Graham’s idea is to introduce a backstop to make sure that troop cuts promised as part of a peace deal don’t leave the United States vulnerable. He said the bill would require that the two Cabinet secretaries recertify every 180 days that ongoing troop withdrawals don’t endanger the United States. This would provide a mechanism for a regular intelligence assessment of the potential terrorist risk, as U.S. forces in Afghanistan decline.
As commander in chief, Trump could continue withdrawals even if the two key Cabinet officials refused certification, based on their reading of U.S. intelligence reports. But Graham says that defying advisers in this way could damage Trump politically in November 2020.

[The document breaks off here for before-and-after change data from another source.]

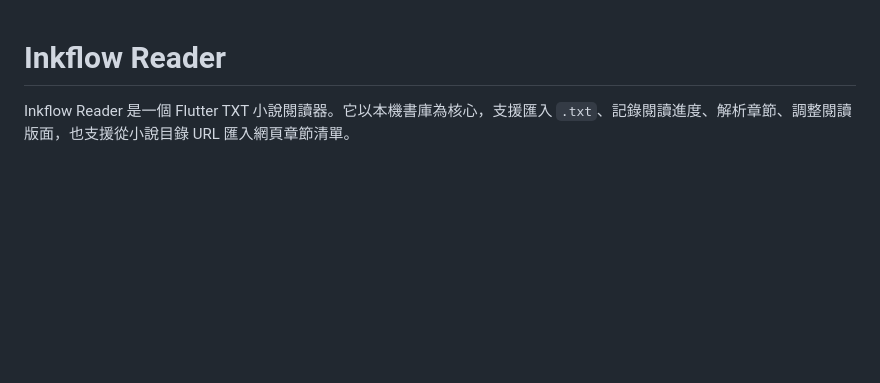
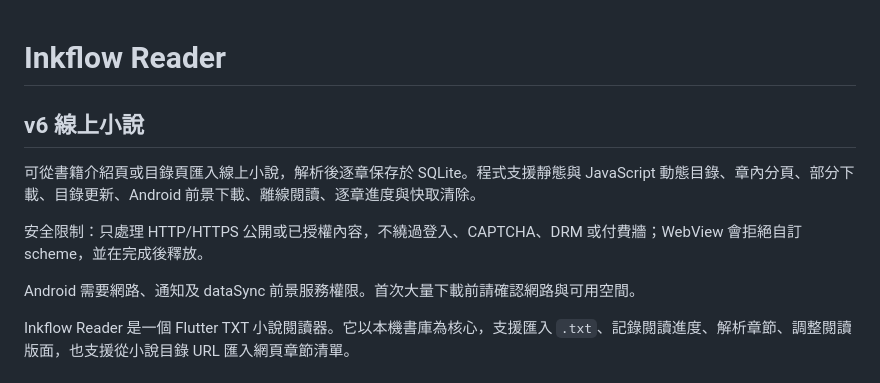
Before and after one commit to aurespark/NOV, a Markdown page: inkflow_reader_local_sqlite/README.md, the part around the change. GitHub-like rendering; blank space fills up the shorter version.

Commit message:
feat(v6): implement M3-M9 online novel pipeline

```diff
--- a/inkflow_reader_local_sqlite/README.md
+++ b/inkflow_reader_local_sqlite/README.md
@@ -1,4 +1,12 @@
 # Inkflow Reader
+
+## v6 線上小說
+
+可從書籍介紹頁或目錄頁匯入線上小說，解析後逐章保存於 SQLite。程式支援靜態與 JavaScript 動態目錄、章內分頁、部分下載、目錄更新、Android 前景下載、離線閱讀、逐章進度與快取清除。
+
+安全限制：只處理 HTTP/HTTPS 公開或已授權內容，不繞過登入、CAPTCHA、DRM 或付費牆；WebView 會拒絕自訂 scheme，並在完成後釋放。
+
+Android 需要網路、通知及 dataSync 前景服務權限。首次大量下載前請確認網路與可用空間。
 
 Inkflow Reader 是一個 Flutter TXT 小說閱讀器。它以本機書庫為核心，支援匯入 `.txt`、記錄閱讀進度、解析章節、調整閱讀版面，也支援從小說目錄 URL 匯入網頁章節清單。
 
```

“It would be devastating for any president to withdraw forces from the country where the 9/11 attacks originated, after the secretaries of defense and state and the intelligence community said this would not be safe,” Graham said.
Pentagon officials declined requests for comment Wednesday. But Graham’s proposal would probably get support from senior military officials, who have worried about troop withdrawals at a time when the Islamic State’s Afghanistan affiliate is becoming stronger and more aggressive. National security adviser John Bolton is another likely supporter.
Khalilzad’s pact with the Taliban, if it can be finalized, would be a remarkable achievement. But its pillars remain somewhat wobbly, as he begins what could be a final round of talks in Doha, Qatar. The United States is promising to withdraw its troops in exchange for a Taliban pledge to halt external terrorist attacks — but the Taliban can’t offer any such guarantees about the Islamic State or al-Qaeda, which are still potent. The pact also envisions a cease-fire, but the Taliban hasn’t been ready to give up its leverage of violence, and the fallback may be a much weaker agreement not to target civilians. And finally, the future of the intra-Afghan dialogue that will follow Khalilzad’s pact is murky, at best.
Graham argued that his certification proposal would “focus attention on the homeland, not Afghanistan,” a faraway war that most Americans want to end after 18 frustrating years. Another benefit, it seems to me, is that it would also make intelligence assessments of terrorist threats the driver of this crucial decision, rather than politics.